§ **Exercise aim**: What lines in the records include the string "function"? Return each one.

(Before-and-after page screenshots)

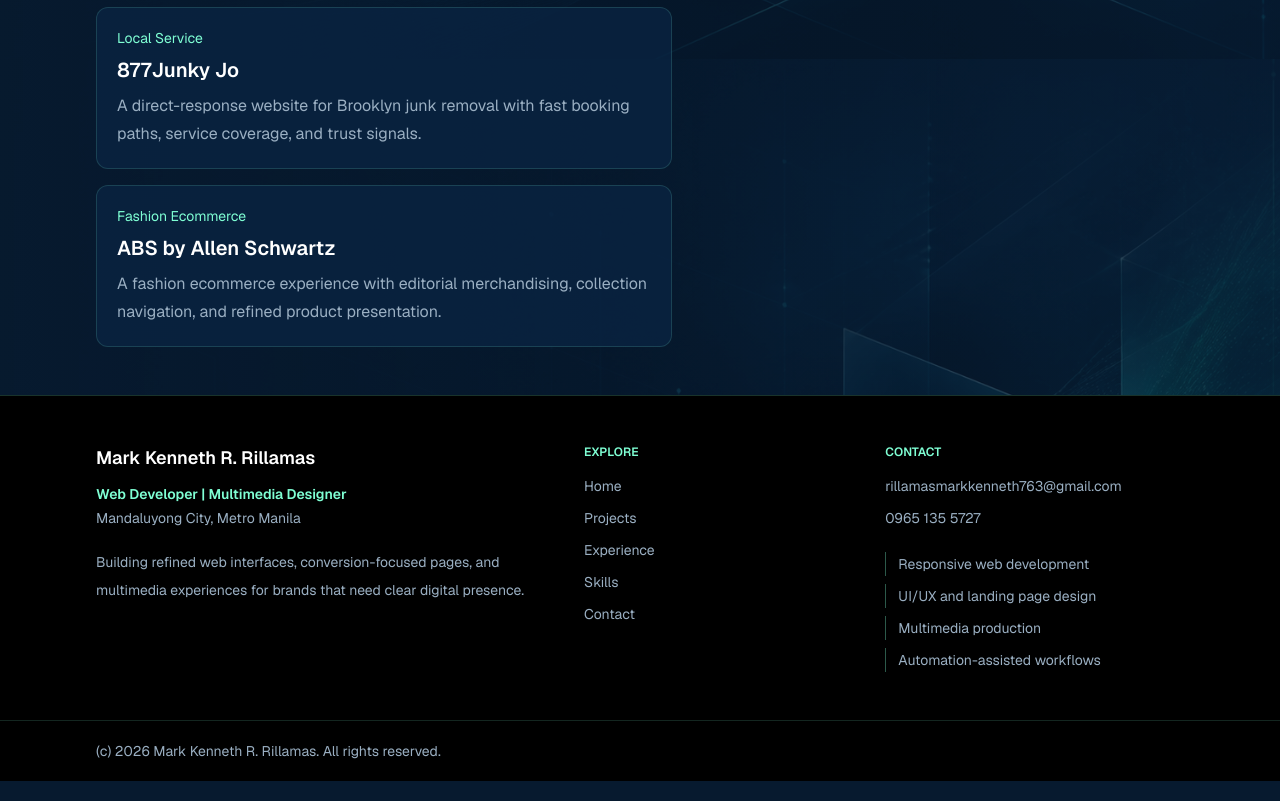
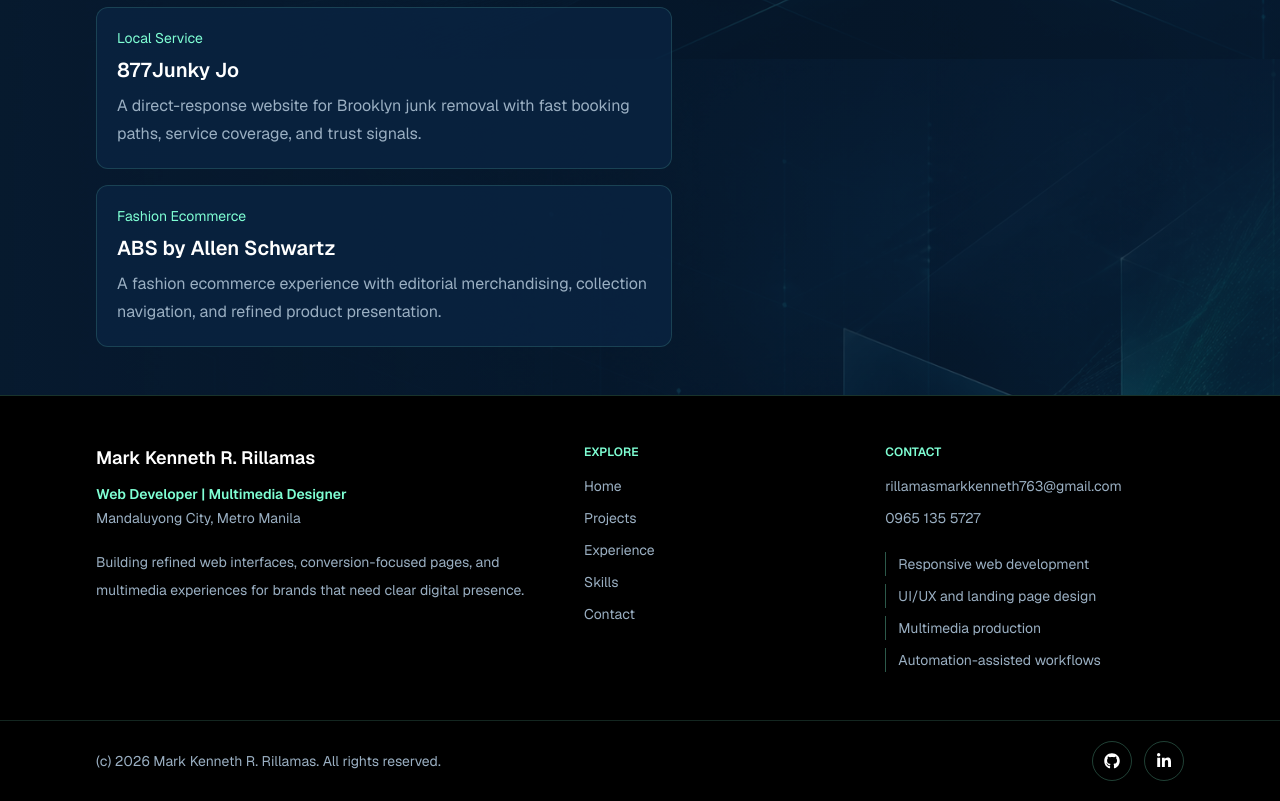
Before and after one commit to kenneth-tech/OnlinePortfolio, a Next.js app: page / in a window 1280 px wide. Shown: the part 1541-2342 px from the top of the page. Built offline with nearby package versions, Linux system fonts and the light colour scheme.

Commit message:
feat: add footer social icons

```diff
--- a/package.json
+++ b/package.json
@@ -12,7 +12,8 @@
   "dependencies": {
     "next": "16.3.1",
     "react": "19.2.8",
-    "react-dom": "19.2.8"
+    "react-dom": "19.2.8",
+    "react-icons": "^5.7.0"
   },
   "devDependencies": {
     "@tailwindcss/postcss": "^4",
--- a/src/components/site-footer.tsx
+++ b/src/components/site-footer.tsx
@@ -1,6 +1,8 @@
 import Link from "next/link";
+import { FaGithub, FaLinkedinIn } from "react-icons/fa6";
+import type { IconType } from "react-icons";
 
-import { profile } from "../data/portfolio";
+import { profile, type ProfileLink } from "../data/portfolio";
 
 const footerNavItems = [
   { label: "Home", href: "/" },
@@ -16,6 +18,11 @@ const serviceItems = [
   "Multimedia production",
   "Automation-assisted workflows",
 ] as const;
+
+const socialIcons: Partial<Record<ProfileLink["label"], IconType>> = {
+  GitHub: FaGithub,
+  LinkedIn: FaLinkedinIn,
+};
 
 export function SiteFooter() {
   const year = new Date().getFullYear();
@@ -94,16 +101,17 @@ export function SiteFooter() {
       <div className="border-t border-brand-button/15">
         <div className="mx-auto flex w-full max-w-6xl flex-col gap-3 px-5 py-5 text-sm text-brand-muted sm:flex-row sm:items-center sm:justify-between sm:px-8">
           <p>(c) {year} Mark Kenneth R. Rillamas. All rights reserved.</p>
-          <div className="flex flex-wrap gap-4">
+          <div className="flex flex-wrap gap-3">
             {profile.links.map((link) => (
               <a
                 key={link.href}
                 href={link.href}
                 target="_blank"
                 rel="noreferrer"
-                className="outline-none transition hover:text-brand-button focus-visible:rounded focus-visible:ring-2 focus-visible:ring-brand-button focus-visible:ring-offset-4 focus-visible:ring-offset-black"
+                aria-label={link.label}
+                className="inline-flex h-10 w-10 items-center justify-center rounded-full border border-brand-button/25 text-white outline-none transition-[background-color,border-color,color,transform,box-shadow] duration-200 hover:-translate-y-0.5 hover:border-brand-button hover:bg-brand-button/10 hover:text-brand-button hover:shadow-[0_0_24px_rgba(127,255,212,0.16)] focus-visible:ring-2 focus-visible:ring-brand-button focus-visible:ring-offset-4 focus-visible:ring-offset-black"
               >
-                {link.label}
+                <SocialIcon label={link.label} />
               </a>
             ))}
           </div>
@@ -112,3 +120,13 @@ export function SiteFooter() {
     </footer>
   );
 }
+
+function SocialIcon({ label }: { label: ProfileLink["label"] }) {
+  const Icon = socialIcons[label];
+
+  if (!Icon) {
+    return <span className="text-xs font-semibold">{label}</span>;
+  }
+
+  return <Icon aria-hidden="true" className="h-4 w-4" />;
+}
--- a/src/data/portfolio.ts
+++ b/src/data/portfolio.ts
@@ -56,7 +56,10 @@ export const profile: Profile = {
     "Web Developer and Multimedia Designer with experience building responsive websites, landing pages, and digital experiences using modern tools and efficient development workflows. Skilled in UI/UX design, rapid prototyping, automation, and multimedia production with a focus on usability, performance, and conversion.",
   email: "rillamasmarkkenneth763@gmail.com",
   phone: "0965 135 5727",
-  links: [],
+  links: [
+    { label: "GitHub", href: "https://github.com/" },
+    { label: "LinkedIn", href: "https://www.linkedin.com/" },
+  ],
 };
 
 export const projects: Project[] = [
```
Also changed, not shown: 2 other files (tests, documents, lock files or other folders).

§ **Exercise answer**:
 export function SiteFooter() {
@@ -94,16 +101,17 @@ export function SiteFooter() {
@@ -112,3 +120,13 @@ export function SiteFooter() {
+function SocialIcon({ label }: { label: ProfileLink["label"] }) {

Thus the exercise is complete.